Leaping from Our Spheres
Pagan Kelly, who has written a book about world changing inventions, observes that since ancient times women have tinkered with pads and tampons to better contain their menstrual flow. Everything from papyrus to absorbent mosses, to repurposed cellulose bandages. Early in the 20th century, Lillian Gilbreth, one of the first female Ph.D. engineers, questioned thousands of women in her effort to discover what an ideal sanitary napkin would look and feel like. Even still, corporate manufacturers of these products, including Proctor and Gamble, clung to “brick-like sanitary pads,” long after female consumers nixed this chafing, bulky model. Continue reading

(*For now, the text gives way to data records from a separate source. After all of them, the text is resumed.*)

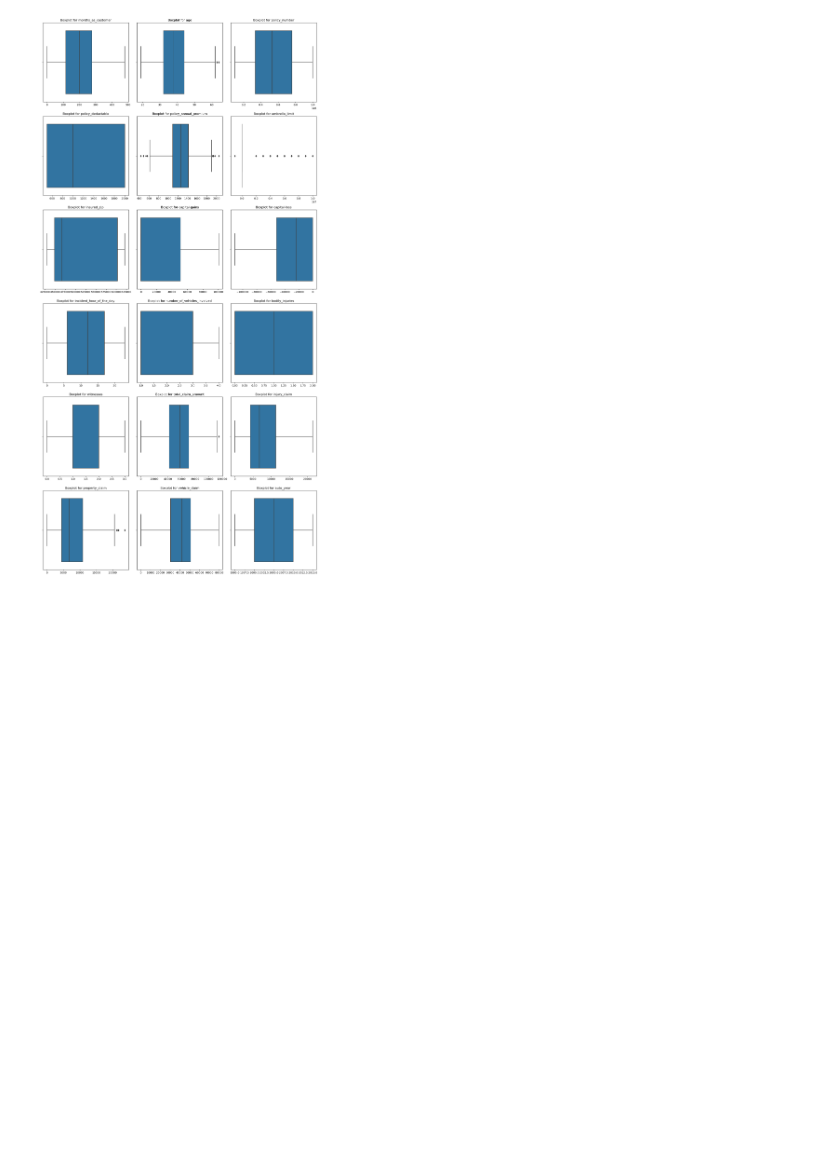
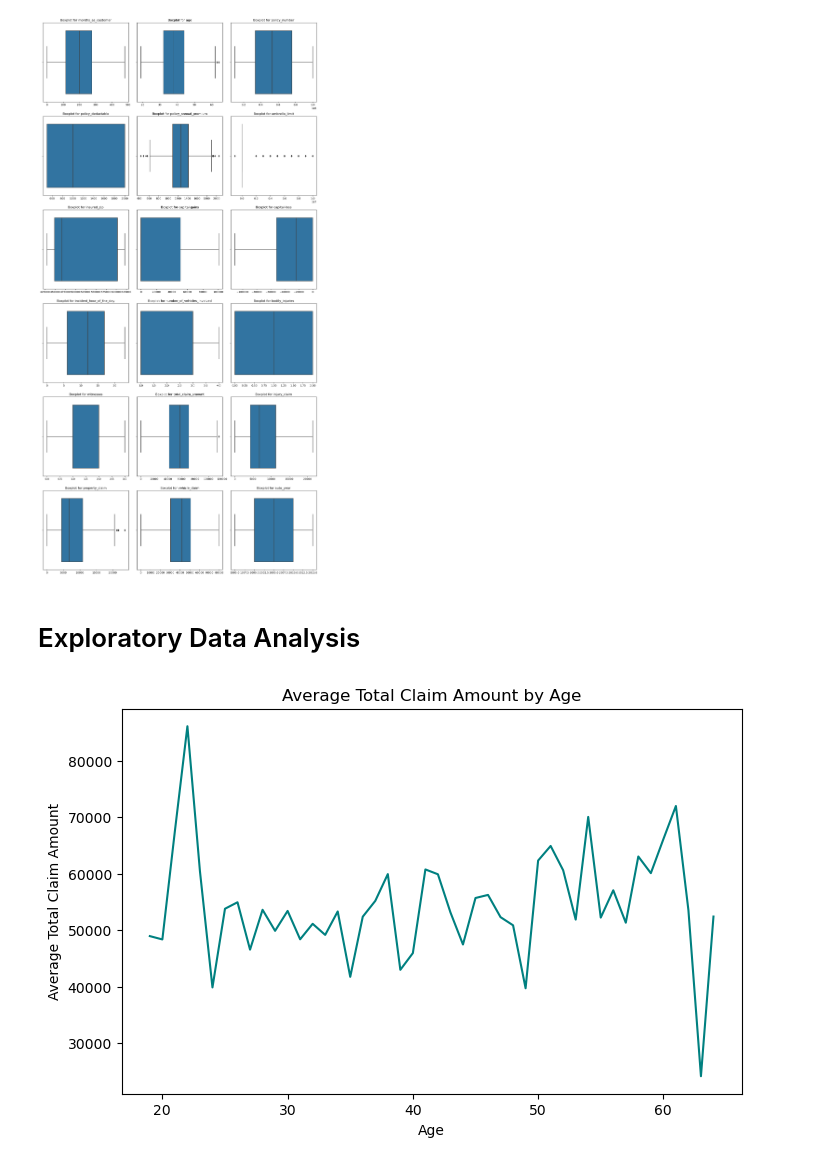
Before and after one commit to Lindelani82/Insurance-Claim-Detection-project, a Jupyter notebook: Untitled-1.ipynb, the cells around one changed output. Cells and saved outputs as stored; diff of their text form; code cells hidden in the pictures; blank space fills up the shorter version.

```diff
--- a/Untitled-1.ipynb
+++ b/Untitled-1.ipynb
@@ -192,3 +196,16 @@ plt.tight_layout()
 plt.show()
 # %% [output]
 [figure]
+# %% [markdown]
+# Exploratory Data Analysis
+# %%
+# Line Plot: Total Claim Amount by Age
+age_mean = new_data.groupby('age')['total_claim_amount'].mean()
+plt.figure(figsize=(8, 5))
+sns.lineplot(x=age_mean.index, y=age_mean.values, color='teal')
+plt.title('Average Total Claim Amount by Age')
+plt.xlabel('Age')
+plt.ylabel('Average Total Claim Amount')
+plt.show()
+# %% [output]
+[figure, added]
```
Also changed, not shown: parts of 24 cells of this notebook.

In the ecology of our marriage, my spouse can count on me to at least glance at the book review section of the paper—and the obituaries. I can count on him reading the sports section. And then we depend on each other to point out those articles and columns that might be of interest.
So it was not unexpected that he would hand me an essay by soccer player Carli Lloyd, published right before Equal Pay Day 2016. In it, she wrote that she has proudly worn a U.S. national women’s team uniform for 12 years, and in this role had some of the greatest moments of her life—winning two Olympic gold medals and the 2015 Women’s World cup.
Which did not stop her, she wrote, from joining four teammates in filing a wage discrimination complaint against US soccer. Despite her love of the game, she was called to “do what’s right and what’s fair, and upholding a fundamental American concept: equal pay for equal play.” Continue reading
I can’t remember a moment when I wasn’t a feminist. I grew up surrounded by feminists: my mother, her friends, my father… Growing up I attended performances of That Takes Ovaries and read a constant supply of fiction books with powerful women and girl protagonists. My dad’s copy of Our Bodies Our Selves lived in my bedroom.
Growing Up Feminist
I grew up being conscious of how my experiences were affected by gendered power dynamics. I recognized how few women were held up as important historical figures in my elementary school classes and chose to study important women on every history project I could. Continue reading
On International Women’s Day 2016, I was in our nation’s capital meeting with a group of faith leaders who gather live twice a year to share stories of efforts across the country to protect reproductive choice and achieve reproductive justice. We met, appropriately, at the headquarters of a human rights organization. At the desk where we checked in, there were two open boxes of cookies to welcome us – at 8:20 in the morning.
Girl Scout cookies. Also how appropriate. Continue reading
I got the news of the discovery of an elderly man found dead of natural causes in his room at a remote ranch in Texas the way so many of us do nowadays: from a news app on my smartphone. It happened to be while I was walking with my husband on a white sand beach on the Gulf of Mexico.
News that could change the course of gender justice for American women for years to come.
Supreme Court (SCOTUS) Justice Antonin Scalia’s sudden death at 79 years old has heated up an already volatile presidential campaign when, only hours after the announcement of his passing, Senate leaders and the candidates from one party declared their intention to block any attempt to allow President Obama—as is his constitutional duty—to nominate and have hearings held to vote on his choice to fill this vacancy. Continue reading